British court rules that Rwanda deal is illegal

A Court of Appeals has ruled that the UK is not allowed to outsource asylum procedures to Rwanda, as had been decided in 2022. It judged that Rwanda cannot be considered a safe third country because deficiencies in the asylum procedure there could lead to legitimate asylum seekers being deported to their countries of origin. The decision can still be appealed to the UK’s Supreme Court.

The Guardian (GB) /

Refugees can’t be outsourced

The Guardian welcomes the ruling:

“We already knew that the government’s plans were cruel, unworkable, expensive and unpopular. Now we know that they are also against the law. At 89,000 last year, the number of asylum claimants in the UK is lower than in many other countries. The Home Office should concentrate on improving processes (including those criticised by judges) and tackling backlogs. ... Ministers should scrap the idea of outsourcing refugees along with the anti-migrant slogans.”

The Spectator (GB) /

Only the elected can make democratic decisions

Key decisions about migration policy should not be made by judges, law professor Andrew Tettenborn warns in The Spectator:

“Nobody knows for certain what may happen to asylum seekers sent to central Africa. But that isn’t the point. The question the administrative lawyers need to answer is who out of judges and politicians ought to have the final say about these risks, and whether as a nation we should run them. ... For anyone who believes in democratic control of central social policies like immigration, the response should be clear: it must be the elected representatives.”

Andrew Tettenborn
taz, die tageszeitung (DE) /

Not just a British aberration

The ruling also has consequences for international refugee policy, the taz points out:

“The UNHCR is constantly flying asylum seekers from Libya to Rwanda. Will that no longer be possible? The ruling is even more problematic for the EU — and thus also for Germany. The EU-Turkey deal allows Greece to return Syrian refugees to Turkey without a hearing or not to admit them at all — but in Turkey there are discussions at the highest political level about deporting Syrian refugees to Syria even against their will.
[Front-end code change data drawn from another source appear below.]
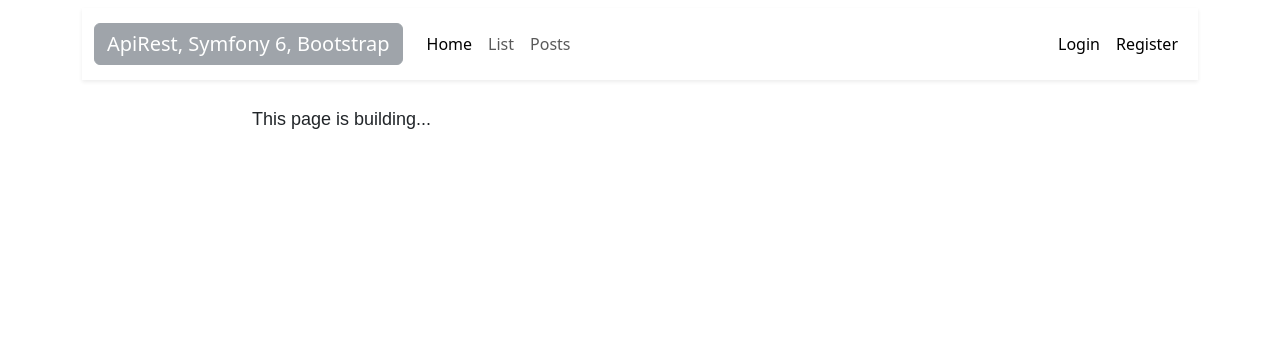
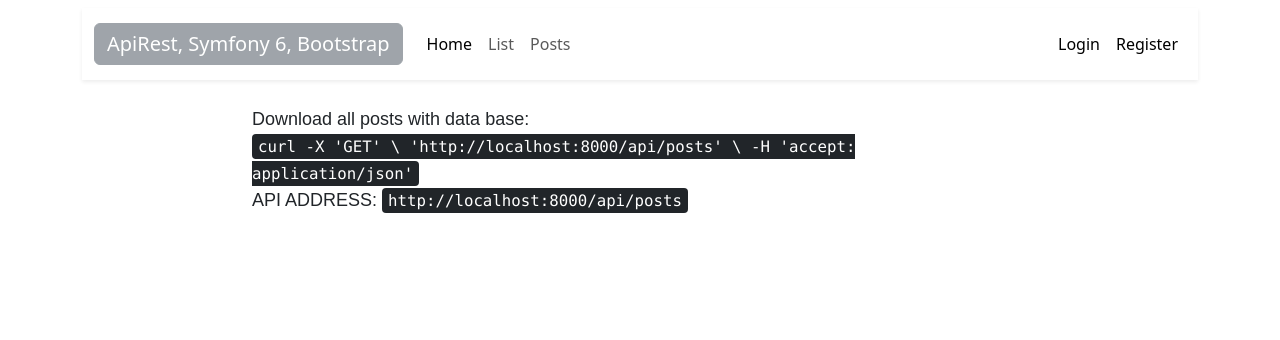
Before and after one commit to coolorzel/project, a Symfony app: template templates/posts/index.html.twig in a window 1280 px wide. Shown: the top 340 px of the page. Run offline with Twig, Linux system fonts and the light colour scheme; the template is opened without the code that fills it, so the values that code supplies are empty; some libraries are stand-ins or nearby versions.

Commit message:
Posts API platform only GET

```diff
--- a/templates/posts/index.html.twig
+++ b/templates/posts/index.html.twig
@@ -9,6 +9,11 @@
 </style>
 
 <div class="example-wrapper">
-    This page is building...
+    Download all posts with data base:<br>
+    <kbd>curl -X 'GET' \
+        'http://localhost:8000/api/posts' \
+        -H 'accept: application/json'</kbd><br>
+    API ADDRESS:
+    <kbd>http://localhost:8000/api/posts</kbd>
 </div>
 {% endblock %}
```
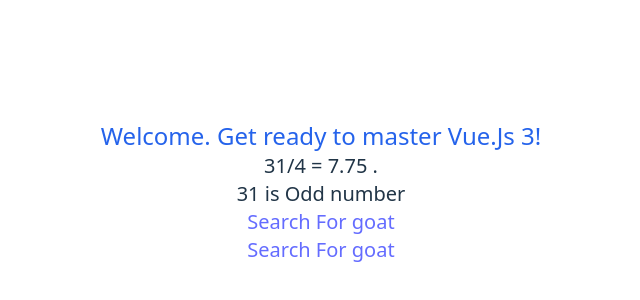
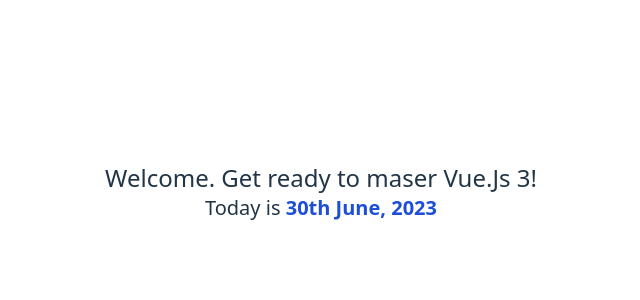
Before and after one commit to shafrinahamed097/p1-data, a Vue app: page / in a window 1280 px wide. Shown: the part 208-508 px from the top of the page, without its empty margins (319-959 px from the left). Built offline with nearby package versions, Linux system fonts and the light colour scheme.

Commit message:
Diplayinh - html

```diff
--- a/src/App.vue
+++ b/src/App.vue
@@ -1,11 +1,16 @@
 <script setup>
-const number = 31;
-const animal = "goat";
-const searchUrl = "https://www.pexels.com/search/"
+// const number = 31;
+// const animal = "goat";
+// const searchUrl = "https://www.pexels.com/search/"
+
+const message = "Welcome. Get ready to maser Vue.Js 3!"
+const date = "<strong>30th June, 2023</strong>"
+
+
 
 </script>
 
-<template>
+<!-- <template>
     <div>
         <h1 class="text-2xl text-blue-600 dark:text-sky-400" >Welcome. Get ready to master Vue.Js 3!</h1>
         <h1 class="text-xl">{{ number  }}/4 = <span>  {{ number/4 }} .</span>  </h1>
@@ -19,6 +24,15 @@
         </h2>
     </div>
 
+</template> -->
+
+<template>
+
+    <div>
+        <h1 class="text-2xl text-white-900">{{ message }}</h1>
+        <h1 class="text-xl text-white-900">Today is <span v-html="date" class="text-blue-700"></span></h1>
+    </div>
+
 </template>
 
 <style scoped>
```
By the standards of the London ruling, the deal would be illegal. This is not just a theoretical statement. ... The European Convention on Human Rights applies not only in the EU but throughout Europe.”

Dominic Johnson